**The problem:**
Write the records below out again exactly as given, with no images.

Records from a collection
_ _ _ _ _

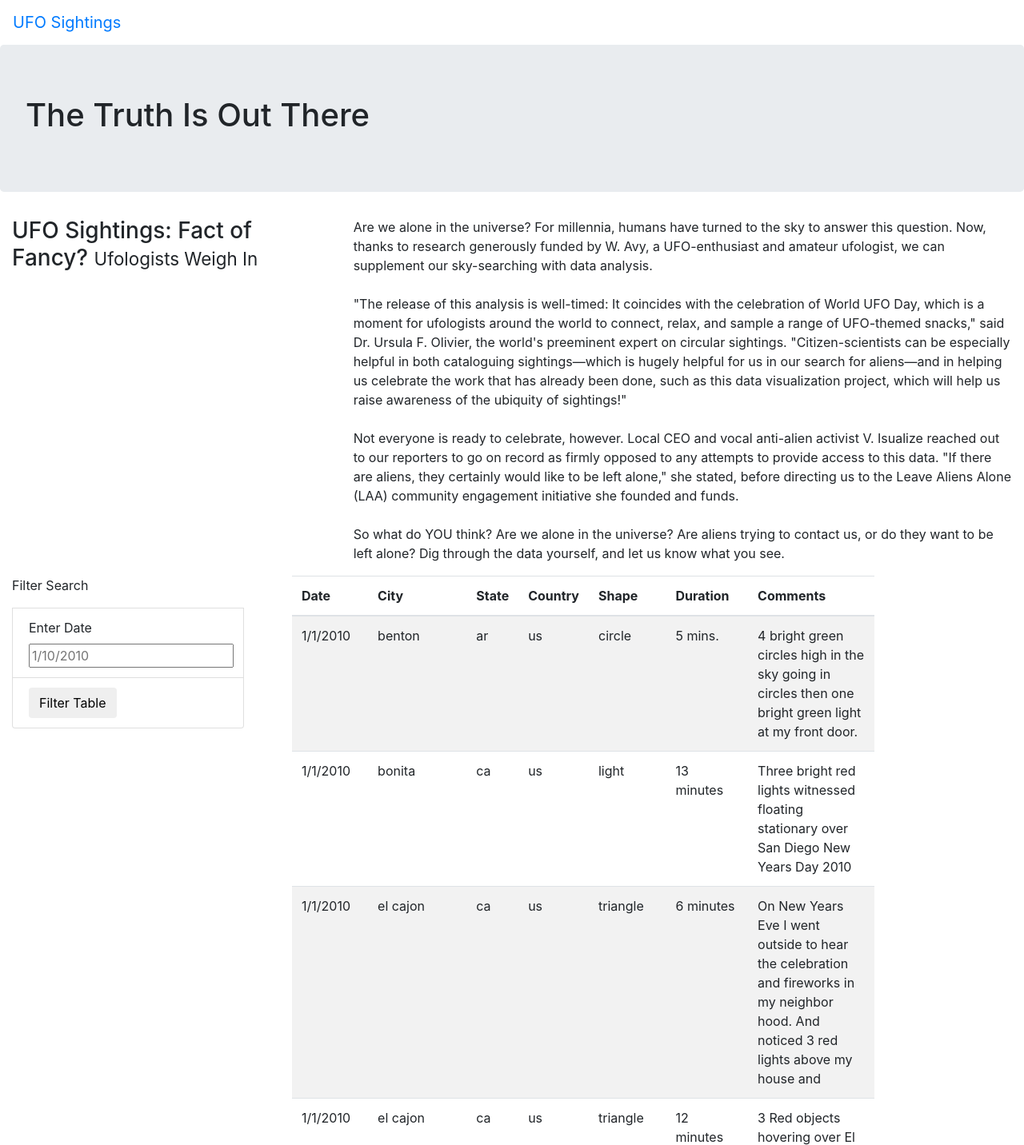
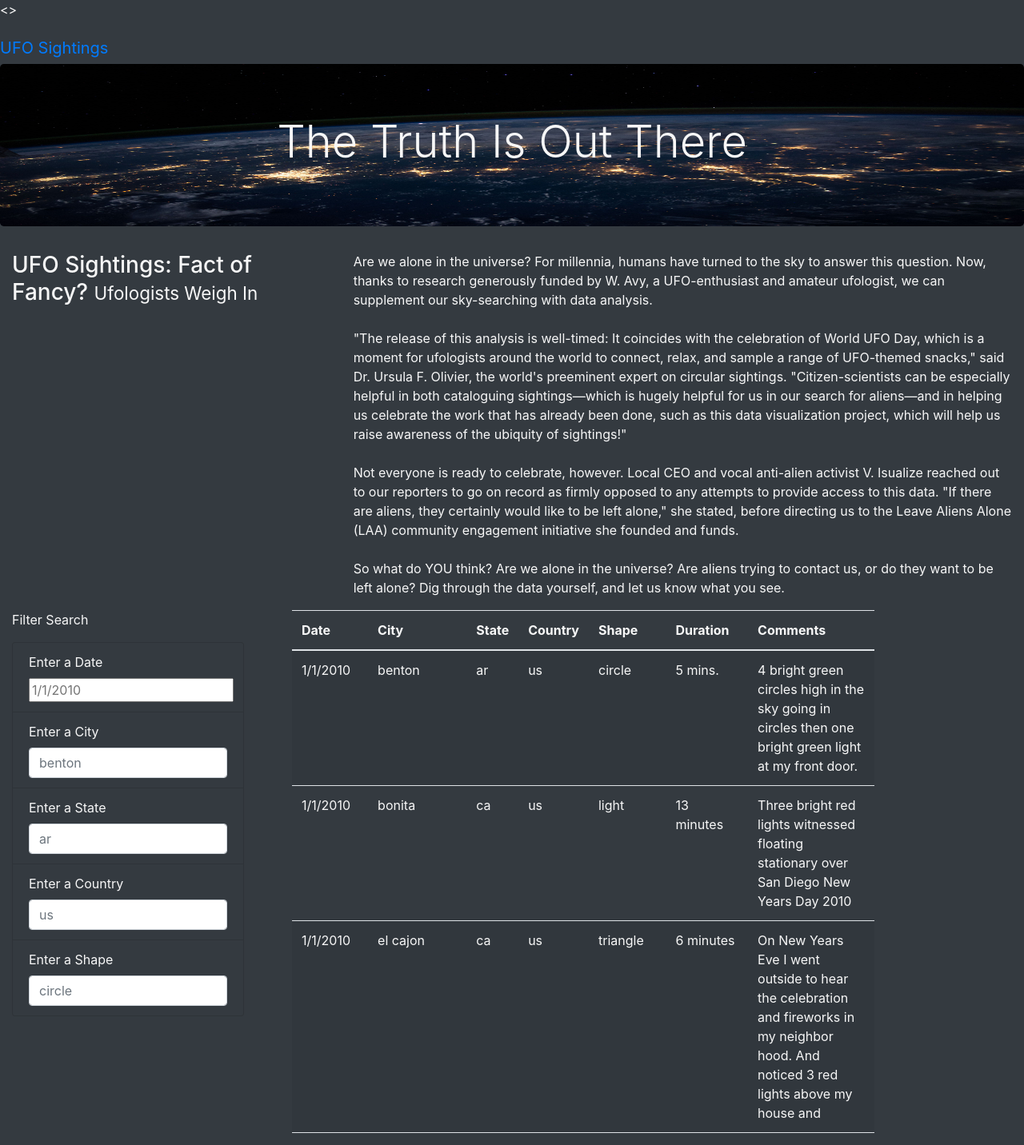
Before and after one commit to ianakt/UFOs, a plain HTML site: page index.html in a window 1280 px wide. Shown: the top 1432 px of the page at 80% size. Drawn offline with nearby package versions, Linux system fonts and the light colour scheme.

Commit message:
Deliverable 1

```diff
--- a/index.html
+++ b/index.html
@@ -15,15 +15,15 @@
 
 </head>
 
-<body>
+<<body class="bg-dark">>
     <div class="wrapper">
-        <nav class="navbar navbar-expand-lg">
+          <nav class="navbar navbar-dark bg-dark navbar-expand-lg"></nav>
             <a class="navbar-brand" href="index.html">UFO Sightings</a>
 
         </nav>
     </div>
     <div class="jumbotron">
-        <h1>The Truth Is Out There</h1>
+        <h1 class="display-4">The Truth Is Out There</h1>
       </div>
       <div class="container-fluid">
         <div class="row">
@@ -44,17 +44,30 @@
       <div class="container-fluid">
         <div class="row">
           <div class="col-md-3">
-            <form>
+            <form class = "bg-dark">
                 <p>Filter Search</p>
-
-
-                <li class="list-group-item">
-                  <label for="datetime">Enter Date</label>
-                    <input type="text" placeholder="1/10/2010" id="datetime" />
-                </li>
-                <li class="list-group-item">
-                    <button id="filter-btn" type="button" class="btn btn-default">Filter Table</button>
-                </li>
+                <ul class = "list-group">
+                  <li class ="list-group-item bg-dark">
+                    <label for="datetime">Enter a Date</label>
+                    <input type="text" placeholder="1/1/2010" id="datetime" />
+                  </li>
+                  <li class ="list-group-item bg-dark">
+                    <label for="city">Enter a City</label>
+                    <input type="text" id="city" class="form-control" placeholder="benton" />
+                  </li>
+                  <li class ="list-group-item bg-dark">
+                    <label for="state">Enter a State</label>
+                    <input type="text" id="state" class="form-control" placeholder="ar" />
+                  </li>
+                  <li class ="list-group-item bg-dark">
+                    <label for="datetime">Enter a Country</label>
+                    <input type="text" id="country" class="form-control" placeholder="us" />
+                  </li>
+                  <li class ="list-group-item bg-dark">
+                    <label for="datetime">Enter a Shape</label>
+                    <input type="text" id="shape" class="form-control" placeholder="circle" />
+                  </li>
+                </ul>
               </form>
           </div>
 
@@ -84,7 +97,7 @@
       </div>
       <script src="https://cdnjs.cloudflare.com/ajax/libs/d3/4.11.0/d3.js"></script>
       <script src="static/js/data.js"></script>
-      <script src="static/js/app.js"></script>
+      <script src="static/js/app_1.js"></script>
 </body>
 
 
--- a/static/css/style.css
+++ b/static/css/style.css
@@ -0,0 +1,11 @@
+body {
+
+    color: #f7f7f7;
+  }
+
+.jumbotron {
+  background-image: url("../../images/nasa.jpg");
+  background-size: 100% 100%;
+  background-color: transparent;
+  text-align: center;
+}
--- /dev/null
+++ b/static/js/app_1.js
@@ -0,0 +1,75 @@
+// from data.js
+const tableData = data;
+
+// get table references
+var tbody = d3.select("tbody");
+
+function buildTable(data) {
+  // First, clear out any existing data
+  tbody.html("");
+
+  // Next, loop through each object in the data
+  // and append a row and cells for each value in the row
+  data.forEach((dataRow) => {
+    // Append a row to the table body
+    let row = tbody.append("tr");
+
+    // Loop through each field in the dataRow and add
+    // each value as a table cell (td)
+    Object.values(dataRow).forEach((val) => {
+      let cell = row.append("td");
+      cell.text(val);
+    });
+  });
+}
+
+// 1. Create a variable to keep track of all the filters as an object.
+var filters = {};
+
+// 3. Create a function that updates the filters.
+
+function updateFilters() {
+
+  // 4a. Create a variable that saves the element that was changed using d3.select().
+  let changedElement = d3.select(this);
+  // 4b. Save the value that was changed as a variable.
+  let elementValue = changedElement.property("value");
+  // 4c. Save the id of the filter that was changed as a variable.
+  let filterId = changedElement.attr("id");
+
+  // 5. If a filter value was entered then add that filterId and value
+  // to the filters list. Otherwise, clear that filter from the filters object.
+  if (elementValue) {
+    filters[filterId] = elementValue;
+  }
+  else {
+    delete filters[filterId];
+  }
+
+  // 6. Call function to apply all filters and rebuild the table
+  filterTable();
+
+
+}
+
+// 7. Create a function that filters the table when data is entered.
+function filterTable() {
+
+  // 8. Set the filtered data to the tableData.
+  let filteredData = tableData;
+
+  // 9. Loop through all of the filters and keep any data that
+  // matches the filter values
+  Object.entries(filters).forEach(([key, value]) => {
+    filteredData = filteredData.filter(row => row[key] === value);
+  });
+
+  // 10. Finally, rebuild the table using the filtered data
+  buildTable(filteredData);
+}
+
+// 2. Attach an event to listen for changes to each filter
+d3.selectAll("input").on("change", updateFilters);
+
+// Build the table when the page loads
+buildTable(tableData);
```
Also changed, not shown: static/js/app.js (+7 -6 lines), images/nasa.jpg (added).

_ _ _ _ _

**Result of this exercise:**
Before and after one commit to ianakt/UFOs, a plain HTML site: page index.html in a window 1280 px wide. Shown: the top 1432 px of the page at 80% size. Drawn offline with nearby package versions, Linux system fonts and the light colour scheme.

Commit message:
Deliverable 1

```diff
--- a/index.html
+++ b/index.html
@@ -15,15 +15,15 @@
 
 </head>
 
-<body>
+<<body class="bg-dark">>
     <div class="wrapper">
-        <nav class="navbar navbar-expand-lg">
+          <nav class="navbar navbar-dark bg-dark navbar-expand-lg"></nav>
             <a class="navbar-brand" href="index.html">UFO Sightings</a>
 
         </nav>
     </div>
     <div class="jumbotron">
-        <h1>The Truth Is Out There</h1>
+        <h1 class="display-4">The Truth Is Out There</h1>
       </div>
       <div class="container-fluid">
         <div class="row">
@@ -44,17 +44,30 @@
       <div class="container-fluid">
         <div class="row">
           <div class="col-md-3">
-            <form>
+            <form class = "bg-dark">
                 <p>Filter Search</p>
-
-
-                <li class="list-group-item">
-                  <label for="datetime">Enter Date</label>
-                    <input type="text" placeholder="1/10/2010" id="datetime" />
-                </li>
-                <li class="list-group-item">
-                    <button id="filter-btn" type="button" class="btn btn-default">Filter Table</button>
-                </li>
+                <ul class = "list-group">
+                  <li class ="list-group-item bg-dark">
+                    <label for="datetime">Enter a Date</label>
+                    <input type="text" placeholder="1/1/2010" id="datetime" />
+                  </li>
+                  <li class ="list-group-item bg-dark">
+                    <label for="city">Enter a City</label>
+                    <input type="text" id="city" class="form-control" placeholder="benton" />
+                  </li>
+                  <li class ="list-group-item bg-dark">
+                    <label for="state">Enter a State</label>
+                    <input type="text" id="state" class="form-control" placeholder="ar" />
+                  </li>
+                  <li class ="list-group-item bg-dark">
+                    <label for="datetime">Enter a Country</label>
+                    <input type="text" id="country" class="form-control" placeholder="us" />
+                  </li>
+                  <li class ="list-group-item bg-dark">
+                    <label for="datetime">Enter a Shape</label>
+                    <input type="text" id="shape" class="form-control" placeholder="circle" />
+                  </li>
+                </ul>
               </form>
           </div>
 
@@ -84,7 +97,7 @@
       </div>
       <script src="https://cdnjs.cloudflare.com/ajax/libs/d3/4.11.0/d3.js"></script>
       <script src="static/js/data.js"></script>
-      <script src="static/js/app.js"></script>
+      <script src="static/js/app_1.js"></script>
 </body>
 
 
--- a/static/css/style.css
+++ b/static/css/style.css
@@ -0,0 +1,11 @@
+body {
+
+    color: #f7f7f7;
+  }
+
+.jumbotron {
+  background-image: url("../../images/nasa.jpg");
+  background-size: 100% 100%;
+  background-color: transparent;
+  text-align: center;
+}
--- /dev/null
+++ b/static/js/app_1.js
@@ -0,0 +1,75 @@
+// from data.js
+const tableData = data;
+
+// get table references
+var tbody = d3.select("tbody");
+
+function buildTable(data) {
+  // First, clear out any existing data
+  tbody.html("");
+
+  // Next, loop through each object in the data
+  // and append a row and cells for each value in the row
+  data.forEach((dataRow) => {
+    // Append a row to the table body
+    let row = tbody.append("tr");
+
+    // Loop through each field in the dataRow and add
+    // each value as a table cell (td)
+    Object.values(dataRow).forEach((val) => {
+      let cell = row.append("td");
+      cell.text(val);
+    });
+  });
+}
+
+// 1. Create a variable to keep track of all the filters as an object.
+var filters = {};
+
+// 3. Create a function that updates the filters.
+
+function updateFilters() {
+
+  // 4a. Create a variable that saves the element that was changed using d3.select().
+  let changedElement = d3.select(this);
+  // 4b. Save the value that was changed as a variable.
+  let elementValue = changedElement.property("value");
+  // 4c. Save the id of the filter that was changed as a variable.
+  let filterId = changedElement.attr("id");
+
+  // 5. If a filter value was entered then add that filterId and value
+  // to the filters list. Otherwise, clear that filter from the filters object.
+  if (elementValue) {
+    filters[filterId] = elementValue;
+  }
+  else {
+    delete filters[filterId];
+  }
+
+  // 6. Call function to apply all filters and rebuild the table
+  filterTable();
+
+
+}
+
+// 7. Create a function that filters the table when data is entered.
+function filterTable() {
+
+  // 8. Set the filtered data to the tableData.
+  let filteredData = tableData;
+
+  // 9. Loop through all of the filters and keep any data that
+  // matches the filter values
+  Object.entries(filters).forEach(([key, value]) => {
+    filteredData = filteredData.filter(row => row[key] === value);
+  });
+
+  // 10. Finally, rebuild the table using the filtered data
+  buildTable(filteredData);
+}
+
+// 2. Attach an event to listen for changes to each filter
+d3.selectAll("input").on("change", updateFilters);
+
+// Build the table when the page loads
+buildTable(tableData);
```
Also changed, not shown: static/js/app.js (+7 -6 lines), images/nasa.jpg (added).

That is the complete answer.